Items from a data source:
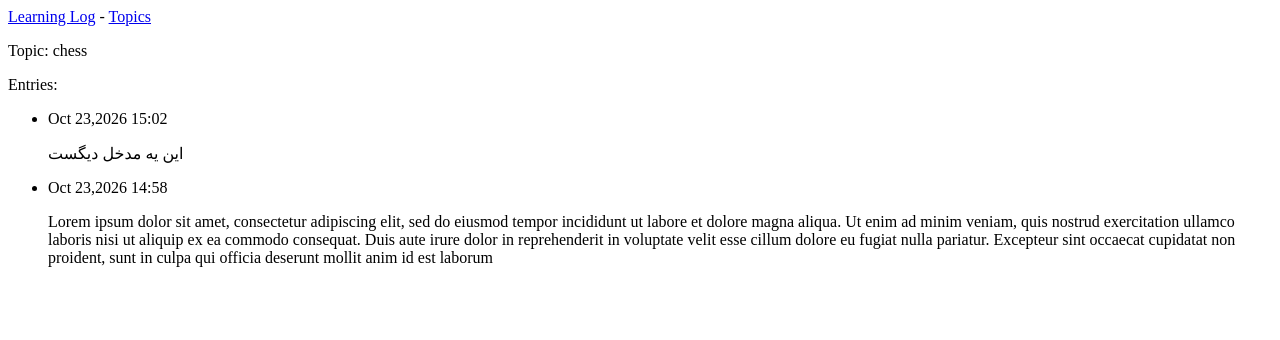
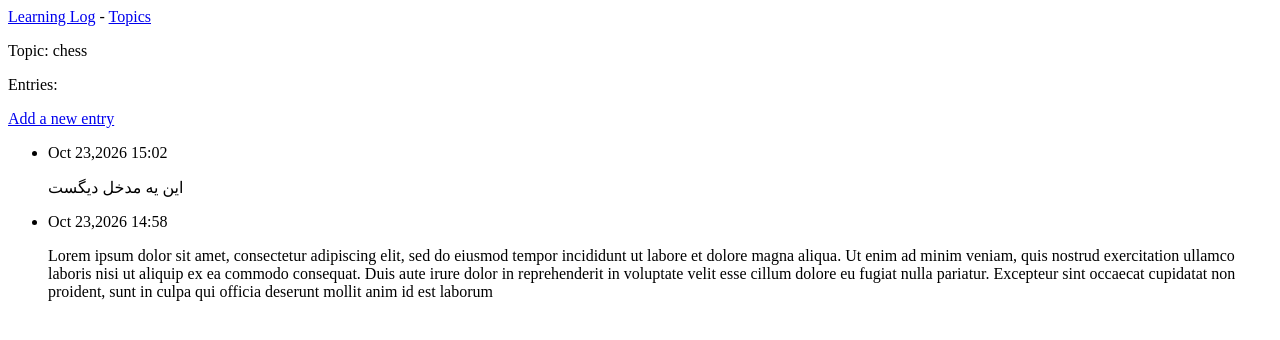
Before and after one commit to Qarebaq/Python_Crash_Course, a Django app: page /topics/2/ in a window 1280 px wide. Shown: the top 340 px of the page. Run offline with Django 5.2, Linux system fonts and the light colour scheme; data comes from the database, SQL or seed files in the repository; both versions use the stored data as it was after the commit.

Commit message:
adding new_entry to topic.html

```diff
--- a/Learning_Log/learning_logs/templates/learning_logs/topic.html
+++ b/Learning_Log/learning_logs/templates/learning_logs/topic.html
@@ -4,6 +4,7 @@
 <p>Topic: {{ topic.text }}  </p>
 
 <p>Entries:</p>
+    <a href="{% url 'learning_logs:new_entry' topic.id %}">Add a new entry</a>
     <ul>
         {% for entry in entries %}
             <li>
--- a/Learning_Log/learning_logs/views.py
+++ b/Learning_Log/learning_logs/views.py
@@ -52,4 +52,4 @@ def new_entry(request, topic_id):
             new_entry.save()
             return redirect('learning_logs:topic', topic_id=topic_id)
     context = {'topic':topic, 'form':form}
-    return render(request, 'learning_logs/new_enrty.html', context)
+    return render(request, 'learning_logs/new_entry.html', context)
```
Also changed, not shown: Learning_Log/db.sqlite3.
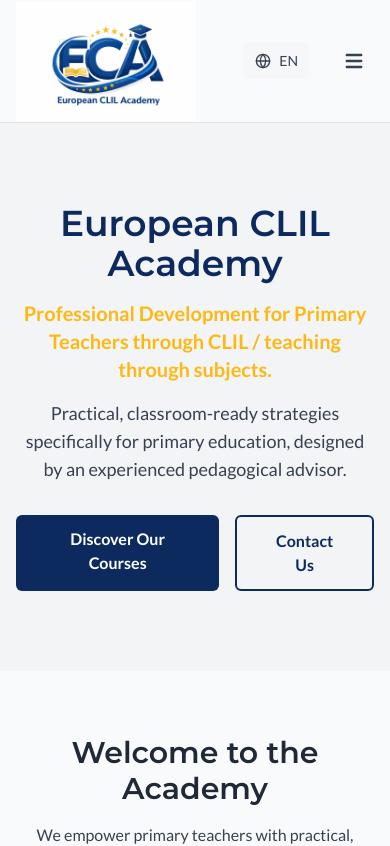
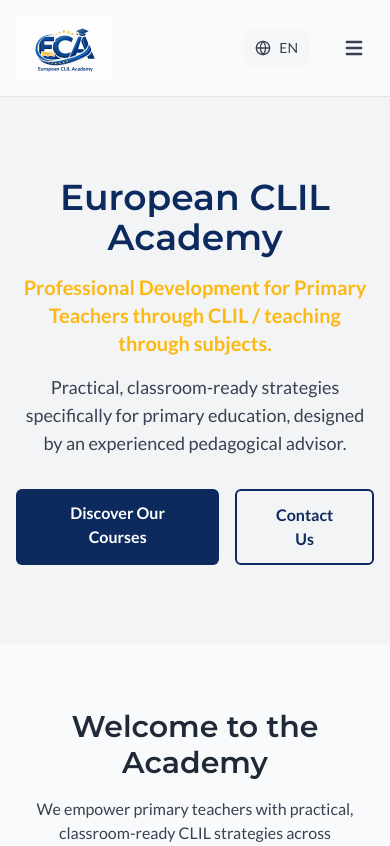
Before and after one commit to louismaillet/CLIL_Academy, a React (Vite) app: page / in a window 390 px wide. Shown: the top 846 px of the page. Built offline with nearby package versions, Linux system fonts and the light colour scheme.

Commit message:
logo responsive

```diff
--- a/src/components/Footer.jsx
+++ b/src/components/Footer.jsx
@@ -10,7 +10,11 @@
         <div className="md:flex md:justify-between">
           <div className="mb-8 md:mb-0 md:w-1/3">
             <Link to="/" className="flex items-center mb-4">
-              <img src="/images/Logo.png" alt="European CLIL Academy Logo" style={{ height: '60px' }} />
+              <img
+                src="/images/Logo.png"
+                alt="European CLIL Academy Logo"
+                className="h-12 md:h-16 lg:h-20 w-auto"
+              />
             </Link>
             <p className="text-sm text-gray-300">
               {t('footer.description')}
--- a/src/components/Header.jsx
+++ b/src/components/Header.jsx
@@ -42,7 +42,11 @@
     <nav className={`bg-light-bg/90 backdrop-blur-lg sticky top-0 z-50 border-b border-border-gray/60 transition-shadow duration-300 ${isScrolled ? 'shadow-md' : ''}`}>
       <div className="max-w-screen-xl flex flex-wrap items-center justify-between mx-auto p-4">
         <Link to="/" className="flex items-center">
-          <img src="/images/Logo.png" alt="European CLIL Academy Logo" style={{ height: '120px', margin: '-15px 0', position: 'relative', zIndex: 10 }} />
+          <img
+            src="/images/Logo.png"
+            alt="European CLIL Academy Logo"
+            className="h-16 md:h-20 lg:h-24 w-auto"
+          />
         </Link>
         <div className="flex md:order-2 space-x-3 md:space-x-0 rtl:space-x-reverse items-center">
           <div className="relative">
```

→ **What to work on**:
Please return the records above exactly as written, dropping every picture.

→ **Result of this exercise**:
Before and after one commit to Qarebaq/Python_Crash_Course, a Django app: page /topics/2/ in a window 1280 px wide. Shown: the top 340 px of the page. Run offline with Django 5.2, Linux system fonts and the light colour scheme; data comes from the database, SQL or seed files in the repository; both versions use the stored data as it was after the commit.

Commit message:
adding new_entry to topic.html

```diff
--- a/Learning_Log/learning_logs/templates/learning_logs/topic.html
+++ b/Learning_Log/learning_logs/templates/learning_logs/topic.html
@@ -4,6 +4,7 @@
 <p>Topic: {{ topic.text }}  </p>
 
 <p>Entries:</p>
+    <a href="{% url 'learning_logs:new_entry' topic.id %}">Add a new entry</a>
     <ul>
         {% for entry in entries %}
             <li>
--- a/Learning_Log/learning_logs/views.py
+++ b/Learning_Log/learning_logs/views.py
@@ -52,4 +52,4 @@ def new_entry(request, topic_id):
             new_entry.save()
             return redirect('learning_logs:topic', topic_id=topic_id)
     context = {'topic':topic, 'form':form}
-    return render(request, 'learning_logs/new_enrty.html', context)
+    return render(request, 'learning_logs/new_entry.html', context)
```
Also changed, not shown: Learning_Log/db.sqlite3.
Before and after one commit to louismaillet/CLIL_Academy, a React (Vite) app: page / in a window 390 px wide. Shown: the top 846 px of the page. Built offline with nearby package versions, Linux system fonts and the light colour scheme.

Commit message:
logo responsive

```diff
--- a/src/components/Footer.jsx
+++ b/src/components/Footer.jsx
@@ -10,7 +10,11 @@
         <div className="md:flex md:justify-between">
           <div className="mb-8 md:mb-0 md:w-1/3">
             <Link to="/" className="flex items-center mb-4">
-              <img src="/images/Logo.png" alt="European CLIL Academy Logo" style={{ height: '60px' }} />
+              <img
+                src="/images/Logo.png"
+                alt="European CLIL Academy Logo"
+                className="h-12 md:h-16 lg:h-20 w-auto"
+              />
             </Link>
             <p className="text-sm text-gray-300">
               {t('footer.description')}
--- a/src/components/Header.jsx
+++ b/src/components/Header.jsx
@@ -42,7 +42,11 @@
     <nav className={`bg-light-bg/90 backdrop-blur-lg sticky top-0 z-50 border-b border-border-gray/60 transition-shadow duration-300 ${isScrolled ? 'shadow-md' : ''}`}>
       <div className="max-w-screen-xl flex flex-wrap items-center justify-between mx-auto p-4">
         <Link to="/" className="flex items-center">
-          <img src="/images/Logo.png" alt="European CLIL Academy Logo" style={{ height: '120px', margin: '-15px 0', position: 'relative', zIndex: 10 }} />
+          <img
+            src="/images/Logo.png"
+            alt="European CLIL Academy Logo"
+            className="h-16 md:h-20 lg:h-24 w-auto"
+          />
         </Link>
         <div className="flex md:order-2 space-x-3 md:space-x-0 rtl:space-x-reverse items-center">
           <div className="relative">
```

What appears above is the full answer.